Disarming the TV
Violent television programming is harming kids, experts say. The solution? Use the tube as a teaching tool.
Sept. 22, 2000 -- Here's how television became the enemy for Peter and Addie Weverka of San Francisco. Their kids, Henry and Sofia, 5 and 6 years old, started clamoring to watch everything from World Federation Wrestling to Howard Stern. Then they got rowdy and started fighting over the remote. After a while, they lost interest in their homework and their chores. So Addie said, "That's it!" and took a pair of scissors to the power cord.
But going cold turkey proved painful for the Weverka family. After a few weeks of severe basketball withdrawal, Peter Weverka hooked up the television again, and the kids were soon ensconced in front of a horror film.
The Weverkas were right to be concerned: A growing body of evidence suggests that watching TV violence makes children more fearful and aggressive. But avoiding the small screen altogether is almost impossible in America. Instead, many psychologists are now recommending what the Weverkas later learned to do: watch television with your kids, and use the tube as a teaching tool.
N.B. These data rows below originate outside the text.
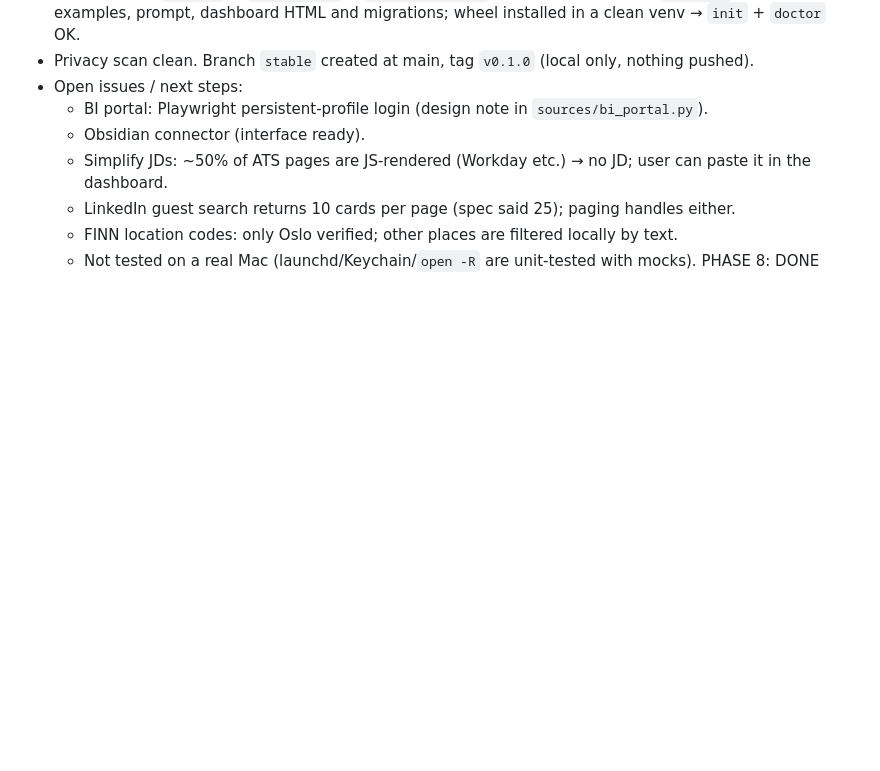
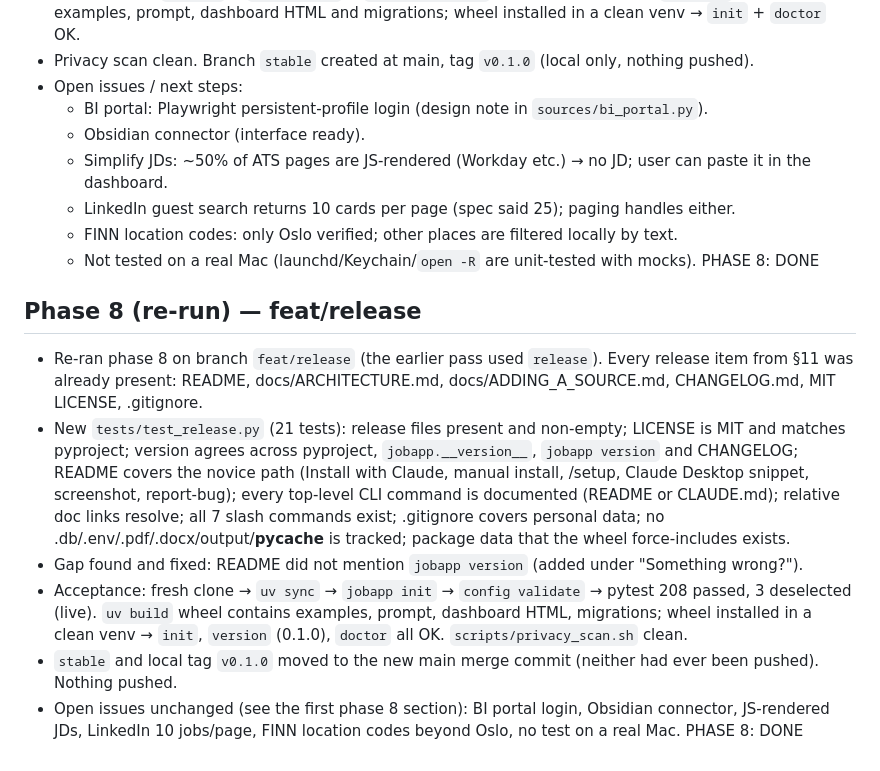
Before and after one commit to adityapat958/JobApplication, a Markdown page: docs/PROGRESS.md, the part around the change. Drawn GitHub-style; blank space fills up the shorter version.

Commit message:
docs: phase 8 (feat/release) progress

```diff
--- a/docs/PROGRESS.md
+++ b/docs/PROGRESS.md
@@ -152,3 +152,21 @@ PHASE 7: DONE
   - FINN location codes: only Oslo verified; other places are filtered locally by text.
   - Not tested on a real Mac (launchd/Keychain/`open -R` are unit-tested with mocks).
 PHASE 8: DONE
+
+## Phase 8 (re-run) — feat/release
+- Re-ran phase 8 on branch `feat/release` (the earlier pass used `release`). Every release item from §11 was
+  already present: README, docs/ARCHITECTURE.md, docs/ADDING_A_SOURCE.md, CHANGELOG.md, MIT LICENSE, .gitignore.
+- New `tests/test_release.py` (21 tests): release files present and non-empty; LICENSE is MIT and matches
+  pyproject; version agrees across pyproject, `jobapp.__version__`, `jobapp version` and CHANGELOG; README
+  covers the novice path (Install with Claude, manual install, /setup, Claude Desktop snippet, screenshot,
+  report-bug); every top-level CLI command is documented (README or CLAUDE.md); relative doc links resolve;
+  all 7 slash commands exist; .gitignore covers personal data; no .db/.env/.pdf/.docx/output/__pycache__ is
+  tracked; package data that the wheel force-includes exists.
+- Gap found and fixed: README did not mention `jobapp version` (added under "Something wrong?").
+- Acceptance: fresh clone → `uv sync` → `jobapp init` → `config validate` → pytest 208 passed, 3 deselected (live).
+  `uv build` wheel contains examples, prompt, dashboard HTML, migrations; wheel installed in a clean venv →
+  `init`, `version` (0.1.0), `doctor` all OK. `scripts/privacy_scan.sh` clean.
+- `stable` and local tag `v0.1.0` moved to the new main merge commit (neither had ever been pushed). Nothing pushed.
+- Open issues unchanged (see the first phase 8 section): BI portal login, Obsidian connector, JS-rendered JDs,
+  LinkedIn 10 jobs/page, FINN location codes beyond Oslo, no test on a real Mac.
+PHASE 8: DONE
```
Other health experts, and even politicians, are now joining the debate. In a summit on public health in July 2000, the American Medical Association, American Academy of Pediatrics, the American Academy of Child and Adolescent Psychiatry, and the American Psychological Association warned Congress that TV violence deeply influences children.